Nintendo unveiled its Nintendo Switch Lite today, coming in September and costing US$199.
Nintendo Switch Lite has integrated controls and is smaller than the flagship version of Nintendo Switch.
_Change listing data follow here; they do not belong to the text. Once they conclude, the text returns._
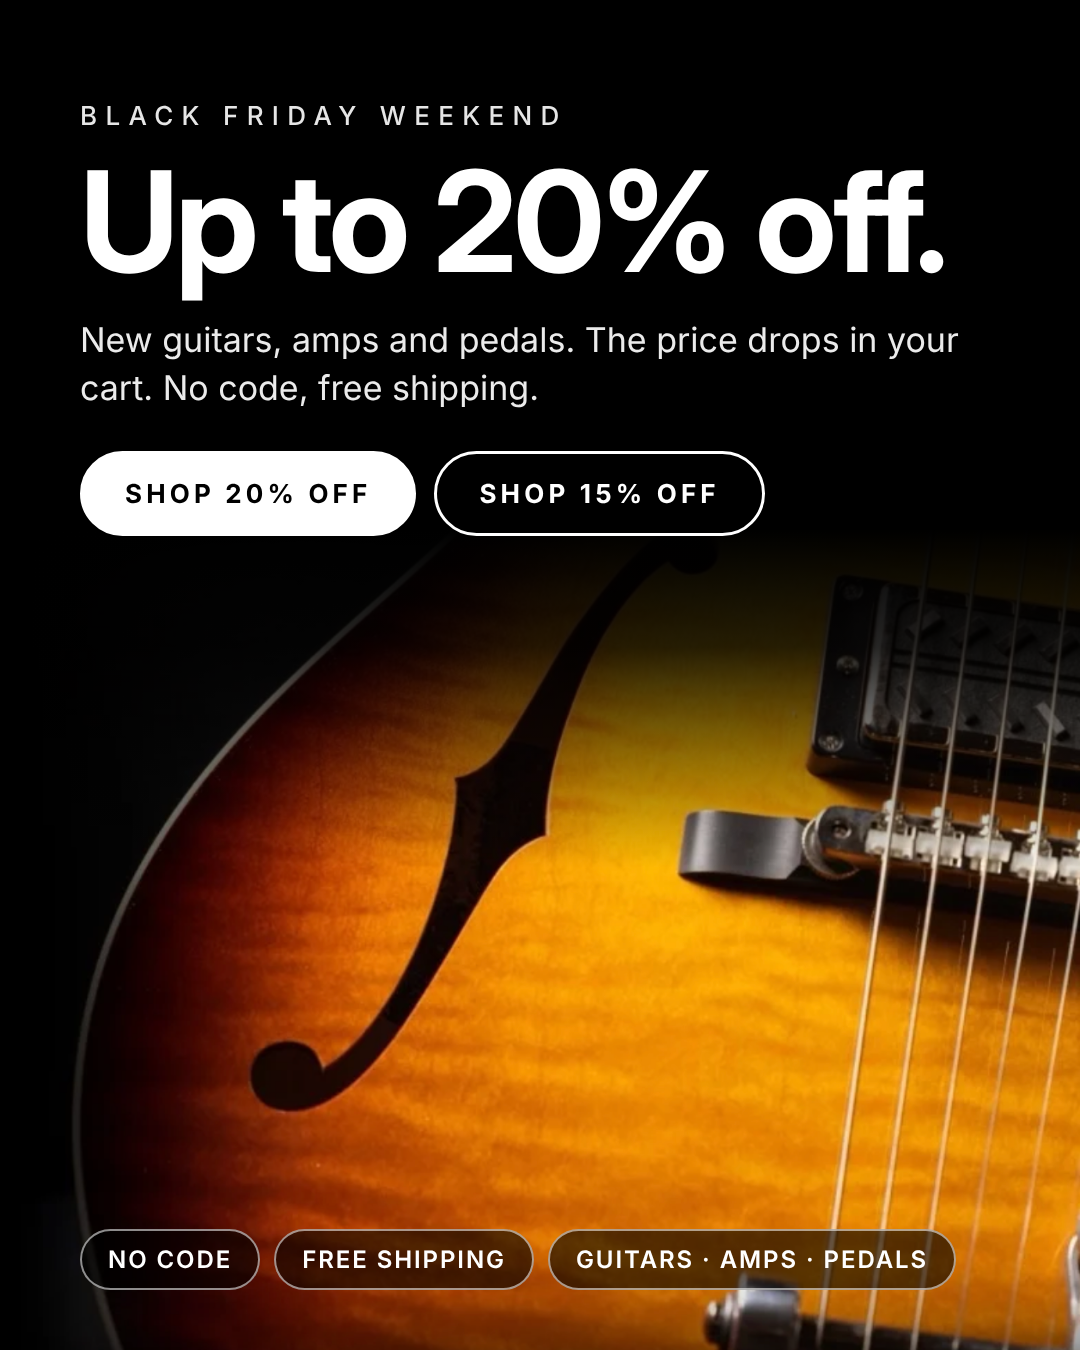
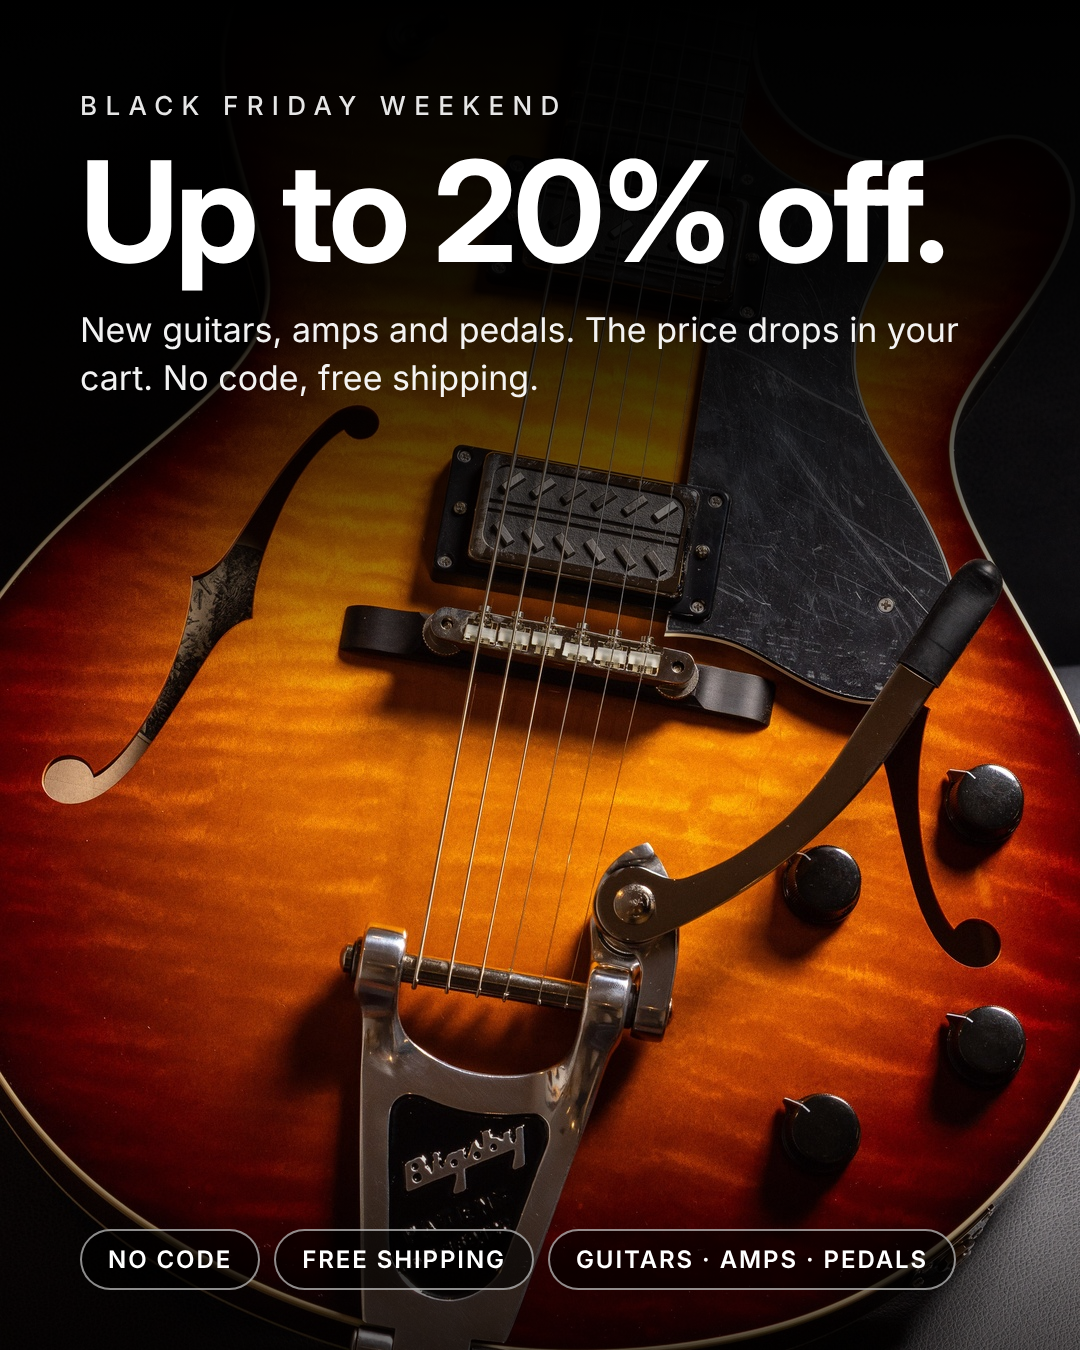
Re-render Meta ads with full-res photo crops, drop in-image buttons
Claude-Session: https://claude.ai/code/session_01WuKi1F3N1ceuBo8iT2zTFH

diff --git a/meta-ads-black-friday/src/ad2.html b/meta-ads-black-friday/src/ad2.html
@@ -1,0 +1,29 @@
+<!doctype html><html><head><meta charset="utf-8"><style>
+*{margin:0;padding:0;box-sizing:border-box}
+html,body{background:#000}
+.ad{position:relative;width:1080px;overflow:hidden;background:#000;color:#fff;font-family:Inter,sans-serif}
+.photo{position:absolute;inset:0;background-size:cover;background-position:center bottom}
+.fade{position:absolute;left:0;right:0;top:0}
+.bfade{position:absolute;left:0;right:0;bottom:0;background:linear-gradient(rgba(0,0,0,0),rgba(0,0,0,.6))}
+.copy{position:absolute;left:80px;right:80px}
+.eyebrow{font-size:26px;letter-spacing:.32em;font-weight:500;opacity:.9}
+h1{font-family:"Inter Display",Inter,sans-serif;font-weight:700;letter-spacing:-.025em;line-height:.98;margin-top:22px}
+p{font-size:34px;line-height:1.4;margin-top:26px;opacity:.95}
+.tags{position:absolute;left:80px;right:80px;display:flex;gap:14px;flex-wrap:wrap}
+.tag{background:rgba(0,0,0,.6);border:2px solid rgba(255,255,255,.55);border-radius:999px;padding:14px 26px;font-size:24px;font-weight:600;letter-spacing:.08em}
+</style></head><body><div class="ad" id="ad"></div><script>
+const q=new URLSearchParams(location.search),H=+q.get('h'),v=q.get('v');
+const ad=document.getElementById('ad');ad.style.height=H+'px';
+const story=H>=1900,sq=H<=1080,T=story?260:sq?70:90;
+const img=story?'photo-story.jpg':sq?'photo-square.jpg':'photo-feed.jpg';
+const C={A:{h:'Up to 20% off.',p:'New guitars, amps and pedals. The price drops in your cart. No code, free shipping.'},
+ B:{h:'Add to cart.<br>Watch it drop.',p:'Up to 20% off new guitars, amps and pedals. No code needed, and shipping is free.'}}[v];
+const hs=sq?(v=='B'?92:116):(v=='B'?112:140);
+const fadeH=sq?560:story?1100:700;
+ad.innerHTML=`<div class="photo" style="background-image:url(${img})"></div>
+<div class="fade" style="height:${fadeH}px;background:linear-gradient(#000 0%,rgba(0,0,0,.92) ${story?45:40}%,rgba(0,0,0,.55) 72%,rgba(0,0,0,0) 100%)"></div>
+<div class="bfade" style="height:${story?600:260}px"></div>
+<div class="copy" style="top:${T}px"><div class="eyebrow">BLACK FRIDAY WEEKEND</div>
+<h1 style="font-size:${hs}px">${C.h}</h1><p style="${sq?'font-size:30px;max-width:880px':''}">${C.p}</p></div>
+<div class="tags" style="bottom:${story?380:60}px"><span class="tag">NO CODE</span><span class="tag">FREE SHIPPING</span>${sq?'':'<span class="tag">GUITARS · AMPS · PEDALS</span>'}</div>`;
+</script></body></html>

diff --git a/meta-ads-black-friday/src/render.js b/meta-ads-black-friday/src/render.js
@@ -2,6 +2,6 @@ const {chromium}=require('playwright');const path=require('path');
 (async()=>{const b=await chromium.launch();
 for(const v of ['A','B'])for(const [n,h] of [['square-1080x1080',1080],['feed-1080x1350',1350],['story-1080x1920',1920]]){
  const p=await b.newPage({viewport:{width:1080,height:h},deviceScaleFactor:1});
- await p.goto('file://'+path.resolve('ad.html')+`?h=${h}&v=${v}`);await p.waitForTimeout(300);
+ await p.goto('file://'+path.resolve('ad2.html')+`?h=${h}&v=${v}`);await p.waitForTimeout(300);
  await p.locator('#ad').screenshot({path:`../lark-bf-${v}-${n}.png`});await p.close();}
 await b.close();})();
It has no kickstand and, as a dedicated handheld gaming device, does not support video output to a TV. Therefore, it does not come with a dock or HDMI cable.
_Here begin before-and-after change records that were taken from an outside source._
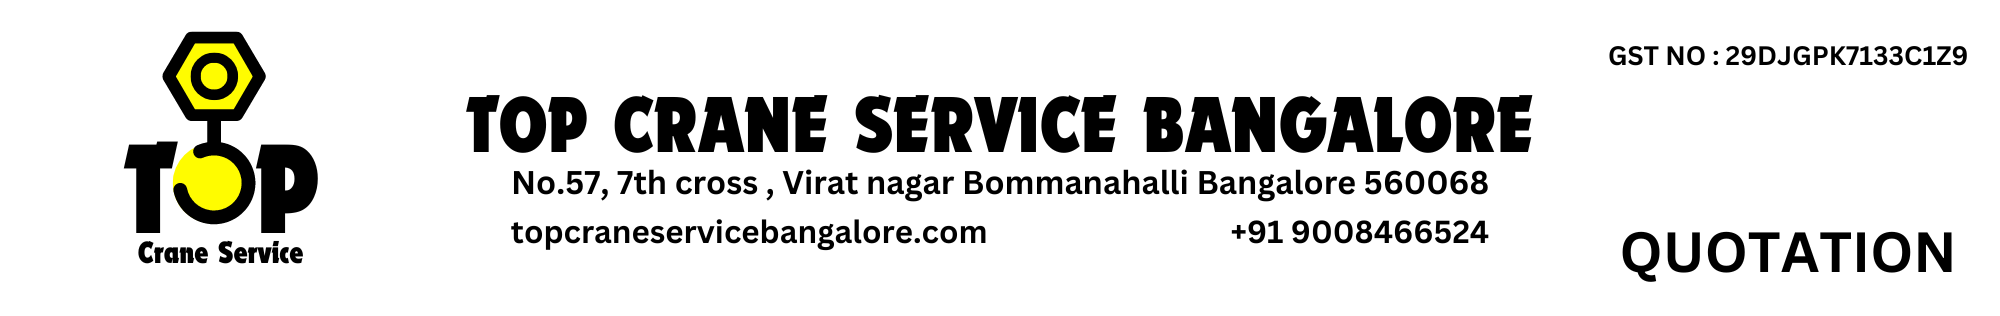
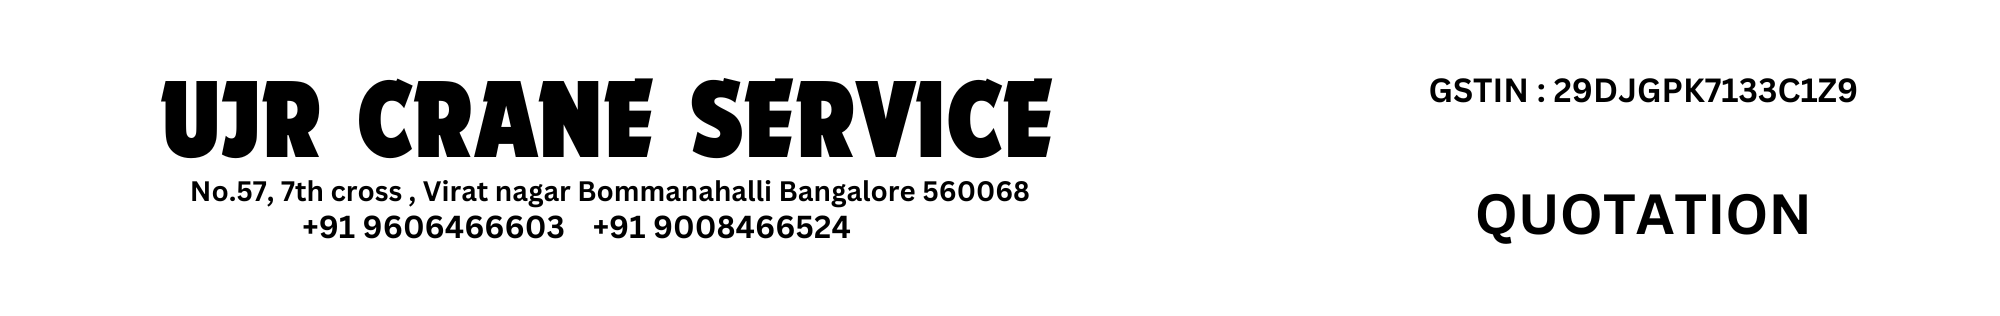
ccc

Changed region(s): [[0.062, 0.0854, 0.992, 0.8829], [0.062, 0.769, 0.155, 0.8544]]

diff --git a/src/Pages/BcsQuotation.js b/src/Pages/BcsQuotation.js
@@ -4,7 +4,7 @@ import { ToWords } from 'to-words';
 import jsPDF from "jspdf";
 import BcsWaterMark from "./Images/Bcswatermark.png"; // Import your logo image
 import Head from "./Images/Head.png"; // Import your logo image
-import Footer from "./Images/Foot.png"; // Import your logo image
+import Footer from "./Images/InvoiceFoot.png"; // Import your logo image
 // import waterMark from "./Images/hmswatermark.png"; // Import your logo image
 
 import callIcon from "./Images/callicon.png"; // Import your logo image
@@ -62,6 +62,7 @@ let BcsQuotation = () => {
     mobile: "",
     address: "",
     gst: "",
+    advanceAmount: ""
    
   });
 
@@ -530,7 +531,7 @@ if (isNaN(formData.advanceAmount) || formData.advanceAmount === 0) {
   return (
     <div className="form-container">
       {/* <h4><Link to="/">Go to Home</Link></h4> */}
-      <h4>TOP Crane Service Quotation</h4>
+      <h4>UJR Crane Service Quotation</h4>
 
       <form onSubmit={handleSubmit}>
         <div className="display-inline">

diff --git a/src/Pages/Menu.js b/src/Pages/Menu.js
@@ -12,7 +12,7 @@ import { BrowserRouter as Router, Routes, Route, Link } from "react-router-dom";
 const Menu = () => {
   return (
     <div className="form-container">
-      <h2 className="headStyle">TOP Crane Service</h2>
+      <h2 className="headStyle">UJR Crane Service</h2>
       
       <div className="button-container">
         <Link to="/BcsQuotation" className="bcsbutton">

diff --git a/public/index.html b/public/index.html
@@ -24,7 +24,7 @@
       work correctly both with client-side routing and a non-root public URL.
       Learn how to configure a non-root public URL by running `npm run build`.
     -->
-    <title>Top Crane Service</title>
+    <title>UJR Crane Service</title>
   </head>
   <body>
     <noscript></noscript>

diff --git a/src/Pages/BcsInvoice.js b/src/Pages/BcsInvoice.js
@@ -497,7 +497,7 @@ console.log(subTotal); // Output the subTotal
       
       <div className="inline-container">
   <div className="invoice-header">
-    <h4>TOP Crane Service Invoice</h4>
+    <h4>UJR Crane Service Invoice</h4>
   </div>
 
   <div className="invoice-input">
I love my Switch and its great to see a more affordable option.
Not content with music and podcasts, Spotify could be getting into game shows and reality TV.. Music Business Worldwide reported on an intriguing job advert for a Reality Formats Lead it unearthed.
MBW has spotted a job ad for a Los Angeles-based Reality Formats Lead at Spotify, who will oversee the company’s exclusive content strategy within the ‘Reality’ category… One of the most interesting parts of the job description, however, is this: The Reality Formats Lead’s remit will include “shopping fully realized IP to television networks while leveraging existing and new relationships with talent and premium networks.” This suggests that not only does Spotify want to create and publish original audio content in this category, it wants to create original entertainment content for television.
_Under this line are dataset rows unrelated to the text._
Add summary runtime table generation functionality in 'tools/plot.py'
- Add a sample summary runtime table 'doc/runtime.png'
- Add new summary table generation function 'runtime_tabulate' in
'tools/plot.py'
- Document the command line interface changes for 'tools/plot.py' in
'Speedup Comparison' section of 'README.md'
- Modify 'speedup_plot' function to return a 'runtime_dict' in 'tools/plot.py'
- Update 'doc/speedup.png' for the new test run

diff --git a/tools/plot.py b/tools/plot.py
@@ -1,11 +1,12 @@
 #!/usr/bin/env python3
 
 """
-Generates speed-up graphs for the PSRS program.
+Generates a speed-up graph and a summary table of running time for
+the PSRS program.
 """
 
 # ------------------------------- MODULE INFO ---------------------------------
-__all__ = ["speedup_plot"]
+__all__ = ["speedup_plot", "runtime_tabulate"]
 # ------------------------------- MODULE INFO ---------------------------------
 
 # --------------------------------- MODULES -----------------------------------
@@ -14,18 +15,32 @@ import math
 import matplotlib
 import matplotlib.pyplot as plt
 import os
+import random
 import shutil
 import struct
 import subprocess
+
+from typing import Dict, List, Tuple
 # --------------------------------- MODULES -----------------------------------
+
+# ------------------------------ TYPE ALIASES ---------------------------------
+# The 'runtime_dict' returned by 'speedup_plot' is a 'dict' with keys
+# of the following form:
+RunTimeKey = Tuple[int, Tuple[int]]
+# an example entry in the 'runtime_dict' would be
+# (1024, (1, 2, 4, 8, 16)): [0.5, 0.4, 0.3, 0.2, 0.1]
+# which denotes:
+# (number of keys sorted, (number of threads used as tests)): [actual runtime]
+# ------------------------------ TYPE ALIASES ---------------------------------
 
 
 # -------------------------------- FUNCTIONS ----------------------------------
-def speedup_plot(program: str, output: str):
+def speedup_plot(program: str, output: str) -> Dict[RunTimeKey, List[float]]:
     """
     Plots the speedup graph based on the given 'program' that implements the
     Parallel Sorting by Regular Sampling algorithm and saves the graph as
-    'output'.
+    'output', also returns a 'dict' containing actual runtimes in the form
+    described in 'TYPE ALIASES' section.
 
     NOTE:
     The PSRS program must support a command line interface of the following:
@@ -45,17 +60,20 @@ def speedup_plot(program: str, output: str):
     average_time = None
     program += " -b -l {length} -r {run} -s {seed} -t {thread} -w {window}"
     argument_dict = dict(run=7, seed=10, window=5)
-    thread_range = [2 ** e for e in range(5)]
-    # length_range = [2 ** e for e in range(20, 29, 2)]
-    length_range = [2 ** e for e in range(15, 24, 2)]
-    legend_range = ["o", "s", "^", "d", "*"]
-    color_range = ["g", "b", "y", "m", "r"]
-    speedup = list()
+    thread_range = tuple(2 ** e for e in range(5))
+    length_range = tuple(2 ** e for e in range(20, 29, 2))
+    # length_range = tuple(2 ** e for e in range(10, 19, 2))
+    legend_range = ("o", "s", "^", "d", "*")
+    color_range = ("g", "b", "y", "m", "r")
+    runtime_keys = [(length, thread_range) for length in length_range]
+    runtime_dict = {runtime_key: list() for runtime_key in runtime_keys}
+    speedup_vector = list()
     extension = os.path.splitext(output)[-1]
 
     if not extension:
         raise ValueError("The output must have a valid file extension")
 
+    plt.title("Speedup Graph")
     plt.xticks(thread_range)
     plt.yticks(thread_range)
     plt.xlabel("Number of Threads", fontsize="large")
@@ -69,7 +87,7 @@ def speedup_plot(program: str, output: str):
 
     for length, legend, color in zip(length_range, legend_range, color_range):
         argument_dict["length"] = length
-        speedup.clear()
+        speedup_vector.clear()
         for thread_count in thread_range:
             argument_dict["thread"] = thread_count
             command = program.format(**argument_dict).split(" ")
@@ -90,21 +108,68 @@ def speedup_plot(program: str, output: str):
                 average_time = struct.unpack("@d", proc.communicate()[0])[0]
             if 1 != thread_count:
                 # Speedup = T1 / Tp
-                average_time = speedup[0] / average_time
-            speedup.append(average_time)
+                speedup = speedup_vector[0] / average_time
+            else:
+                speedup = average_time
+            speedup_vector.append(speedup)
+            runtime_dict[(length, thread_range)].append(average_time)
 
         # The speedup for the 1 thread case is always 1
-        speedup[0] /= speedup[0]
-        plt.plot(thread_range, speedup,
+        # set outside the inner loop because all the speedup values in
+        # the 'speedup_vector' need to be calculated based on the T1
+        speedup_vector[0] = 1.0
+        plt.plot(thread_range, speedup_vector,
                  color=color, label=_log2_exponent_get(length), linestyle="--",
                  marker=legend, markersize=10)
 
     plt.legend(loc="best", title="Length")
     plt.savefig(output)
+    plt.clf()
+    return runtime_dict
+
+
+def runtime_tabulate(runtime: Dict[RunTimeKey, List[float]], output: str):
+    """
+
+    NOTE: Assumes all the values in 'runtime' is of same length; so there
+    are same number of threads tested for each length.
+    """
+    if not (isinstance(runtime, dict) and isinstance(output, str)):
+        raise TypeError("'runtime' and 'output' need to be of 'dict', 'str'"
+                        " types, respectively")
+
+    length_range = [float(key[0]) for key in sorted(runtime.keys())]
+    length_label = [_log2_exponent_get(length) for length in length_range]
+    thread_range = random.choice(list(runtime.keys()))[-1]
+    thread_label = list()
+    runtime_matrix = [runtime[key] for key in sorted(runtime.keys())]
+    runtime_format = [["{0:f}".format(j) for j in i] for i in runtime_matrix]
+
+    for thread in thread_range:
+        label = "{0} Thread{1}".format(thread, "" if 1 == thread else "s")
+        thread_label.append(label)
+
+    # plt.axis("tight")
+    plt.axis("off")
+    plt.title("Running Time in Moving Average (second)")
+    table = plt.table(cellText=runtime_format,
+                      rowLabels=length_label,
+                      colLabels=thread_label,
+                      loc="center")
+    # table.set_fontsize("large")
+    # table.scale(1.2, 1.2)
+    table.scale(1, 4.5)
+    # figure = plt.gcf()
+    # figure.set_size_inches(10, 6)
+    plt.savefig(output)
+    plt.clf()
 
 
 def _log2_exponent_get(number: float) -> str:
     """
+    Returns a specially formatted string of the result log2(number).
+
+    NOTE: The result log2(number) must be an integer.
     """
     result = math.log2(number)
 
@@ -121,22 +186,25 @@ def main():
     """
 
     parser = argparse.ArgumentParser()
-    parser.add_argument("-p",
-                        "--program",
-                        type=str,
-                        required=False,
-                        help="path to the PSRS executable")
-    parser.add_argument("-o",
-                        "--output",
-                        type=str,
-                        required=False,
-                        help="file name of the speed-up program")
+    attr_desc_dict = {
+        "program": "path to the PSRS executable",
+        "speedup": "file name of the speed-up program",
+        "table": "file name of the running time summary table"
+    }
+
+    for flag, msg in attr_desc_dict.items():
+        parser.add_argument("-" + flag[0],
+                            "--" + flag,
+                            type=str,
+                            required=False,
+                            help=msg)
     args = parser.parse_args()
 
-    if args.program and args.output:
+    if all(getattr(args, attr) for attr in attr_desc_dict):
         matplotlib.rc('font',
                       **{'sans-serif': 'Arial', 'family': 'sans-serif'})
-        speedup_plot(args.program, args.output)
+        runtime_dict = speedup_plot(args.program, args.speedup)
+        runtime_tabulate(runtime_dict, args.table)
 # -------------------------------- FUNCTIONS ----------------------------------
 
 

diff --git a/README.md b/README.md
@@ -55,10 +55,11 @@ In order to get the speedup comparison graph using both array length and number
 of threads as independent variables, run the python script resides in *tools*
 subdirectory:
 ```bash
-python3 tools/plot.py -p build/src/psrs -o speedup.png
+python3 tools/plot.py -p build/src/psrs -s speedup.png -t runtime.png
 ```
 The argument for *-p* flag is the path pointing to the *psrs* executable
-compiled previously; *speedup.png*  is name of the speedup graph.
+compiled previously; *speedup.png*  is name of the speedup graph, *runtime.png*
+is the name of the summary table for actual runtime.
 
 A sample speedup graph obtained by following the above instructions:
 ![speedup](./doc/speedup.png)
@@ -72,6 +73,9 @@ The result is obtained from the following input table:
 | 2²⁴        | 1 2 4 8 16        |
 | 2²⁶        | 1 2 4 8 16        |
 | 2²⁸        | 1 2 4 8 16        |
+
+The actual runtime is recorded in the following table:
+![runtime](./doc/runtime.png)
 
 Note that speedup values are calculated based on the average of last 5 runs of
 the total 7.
Speculation is rife about what Sir Jony Ive will work on after he has officially left Apple. On ComputerWorld, analyst Rob Enderle speculates that Sir Jony could end up designing a Microsoft Surface device. I think this is highly unlikely, for a number of reasons, but it is certainly an intriguing idea.
if I were to put something like this together, I’d co-brand it with Jony’s name so that buyers knew that if they wanted a product designed by Jony Ive, this was it. Regardless of whether you believe Cook’s position or not (I clearly do not), the fact is that with Jony gone from Apple and opening his own shop that future Jony Ive products are going to come from, his new customers won’t be his old employer. So, I’m anticipating a line of products from someone with name recognition. And since I’m suggesting that line be the Microsoft Surface, a “by Ive” name would be the most powerful way to achieve it. At the very least, an Apple customer would see a “Surface by Ive” name and at least consider it, where they might not even look twice at any other PC.
In an updated blog post, the Zoom web server will be removed in the next update, given recent information that it can be exploited.
JULY 9 PATCH: The patch planned for tonight (July 9) at or before 12:00 AM PT will do the following: 1. Remove the local web server entirely, once the Zoom client has been updated – We are stopping the use of a local web server on Mac devices. Once the patch is deployed, Mac users will be prompted in the Zoom user interface (UI) to update their client. Once the update is complete, the local web server will be completely removed on that device.
We have a deal on the SANNCE Home Security IP Wireless Camera With Night Vision. This device records in HD, has motion detection and night vision, and it can record 24 hours. It will also pan 355 degrees, and it’s $44.99 through our deal.